— PROVIDED ENTRIES —
┄┄┄┄┄┄┄┄┄┄┄┄┄┄┄┄┄┄┄┄
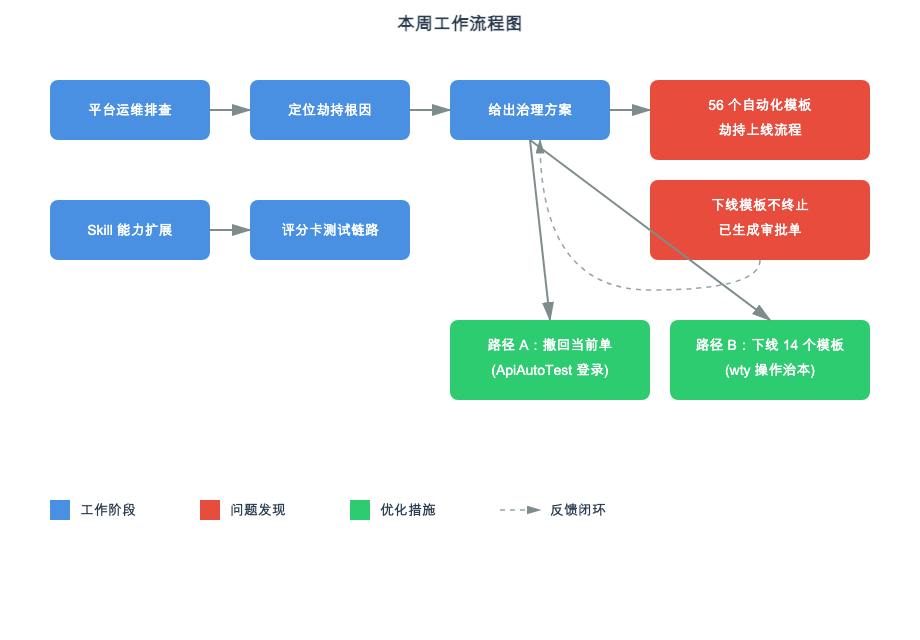
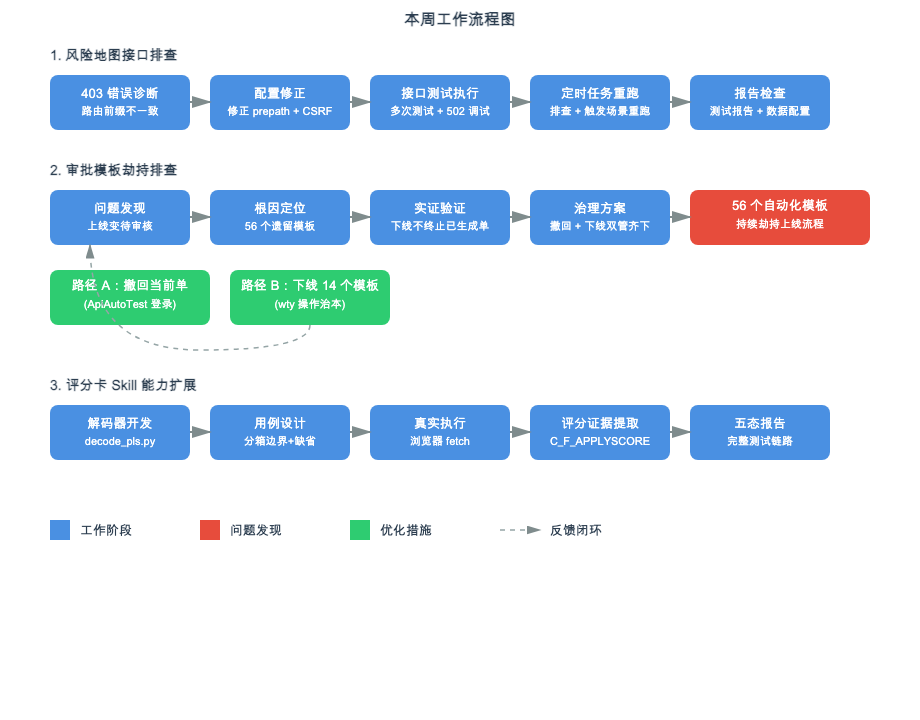
[2026-09-17] 日常 - 更新周报 09.11-09.17（补充风险地图接口排查）

diff --git a/日常/2026-09-11-09-17/周报.md b/日常/2026-09-11-09-17/周报.md
@@ -1,10 +1,12 @@
 # 26年：09.11-09.17
 
-本周工作围绕天策平台运维排查与策略测试 Skill 能力扩展展开：定位了自动化审批模板劫持规则集上线的根因并给出两条治理路径；策略测试 Skill 新增评分卡/.pls 类策略测试链路，完成解码器与参考文档配套。
+本周工作围绕天策平台运维排查与策略测试 Skill 能力扩展展开：完成风险地图基础配置接口的全链路排查与测试（403/502 错误诊断、路由前缀修正、CSRF 头补齐、定时任务重跑）；定位了自动化审批模板劫持规则集上线的根因并给出两条治理路径；策略测试 Skill 新增评分卡/.pls 类策略测试链路，完成解码器与参考文档配套。
 
 ![本周工作流程图](workflow.png)
 
 ## 一、本周进展
+
+🔧 **风险地图基础配置接口全链路排查与测试**：诊断 `/riskMap/baseInfo` 接口 403 错误，定位根因为路由前缀不一致（声明 `/noahApi` 实际走 `/tradeApi`，env 配置覆盖导致）+ CSRF 头缺失 + Cookie/token 绑定问题 → 修正 prepath 配置、补齐 `_csrf_` 头 → 多次执行接口测试并调试 502 错误 → 排查定时任务执行出错原因并触发场景重跑 → 检查测试报告并完成场景数据配置。
 
 🔥 **天策平台自动化审批模板劫持问题排查**：定位到 ApiAutoTest 遗留的 56 个自动化审批模板（其中 10 个规则集 + 4 个策略模板仍"已上线"）持续劫持规则集/策略上线流程，将上线变为"待审核"垃圾单；实证下线/删除模板不会终止已生成的审批单，给出路径 A（用 ApiAutoTest 撤回当前卡住的单）+ 路径 B（用 wty 下线 14 个模板治本）的组合治理方案。
 
@@ -12,7 +14,7 @@
 
 ## 二、当前判断
 
-平台审批模板劫持问题的根因已定位清楚，治理方案（撤回 + 下线）可行但需 ApiAutoTest 登录配合；策略测试 Skill 已具备评分卡测试能力，待平台上后可跑实测。
+风险地图基础配置接口问题已定位并修复，定时任务重跑验证通过；平台审批模板劫持问题的根因已定位清楚，治理方案（撤回 + 下线）可行但需 ApiAutoTest 登录配合；策略测试 Skill 已具备评分卡测试能力，待平台上后可跑实测。
 
 ## 三、当前关注点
┄┄┄┄┄┄┄┄┄┄┄┄┄┄┄┄┄┄┄┄
— EXERCISE DESCRIPTION —
Repeat only the stretch of lines starting at the one containing "# 26年：09.11-09.17" and running to the final line of the entries above.

— RESPONSE TO THIS TASK —
 # 26年：09.11-09.17
 
-本周工作围绕天策平台运维排查与策略测试 Skill 能力扩展展开：定位了自动化审批模板劫持规则集上线的根因并给出两条治理路径；策略测试 Skill 新增评分卡/.pls 类策略测试链路，完成解码器与参考文档配套。
+本周工作围绕天策平台运维排查与策略测试 Skill 能力扩展展开：完成风险地图基础配置接口的全链路排查与测试（403/502 错误诊断、路由前缀修正、CSRF 头补齐、定时任务重跑）；定位了自动化审批模板劫持规则集上线的根因并给出两条治理路径；策略测试 Skill 新增评分卡/.pls 类策略测试链路，完成解码器与参考文档配套。
 
 ![本周工作流程图](workflow.png)
 
 ## 一、本周进展
+
+🔧 **风险地图基础配置接口全链路排查与测试**：诊断 `/riskMap/baseInfo` 接口 403 错误，定位根因为路由前缀不一致（声明 `/noahApi` 实际走 `/tradeApi`，env 配置覆盖导致）+ CSRF 头缺失 + Cookie/token 绑定问题 → 修正 prepath 配置、补齐 `_csrf_` 头 → 多次执行接口测试并调试 502 错误 → 排查定时任务执行出错原因并触发场景重跑 → 检查测试报告并完成场景数据配置。
 
 🔥 **天策平台自动化审批模板劫持问题排查**：定位到 ApiAutoTest 遗留的 56 个自动化审批模板（其中 10 个规则集 + 4 个策略模板仍"已上线"）持续劫持规则集/策略上线流程，将上线变为"待审核"垃圾单；实证下线/删除模板不会终止已生成的审批单，给出路径 A（用 ApiAutoTest 撤回当前卡住的单）+ 路径 B（用 wty 下线 14 个模板治本）的组合治理方案。
 
@@ -12,7 +14,7 @@
 
 ## 二、当前判断
 
-平台审批模板劫持问题的根因已定位清楚，治理方案（撤回 + 下线）可行但需 ApiAutoTest 登录配合；策略测试 Skill 已具备评分卡测试能力，待平台上后可跑实测。
+风险地图基础配置接口问题已定位并修复，定时任务重跑验证通过；平台审批模板劫持问题的根因已定位清楚，治理方案（撤回 + 下线）可行但需 ApiAutoTest 登录配合；策略测试 Skill 已具备评分卡测试能力，待平台上后可跑实测。
 
 ## 三、当前关注点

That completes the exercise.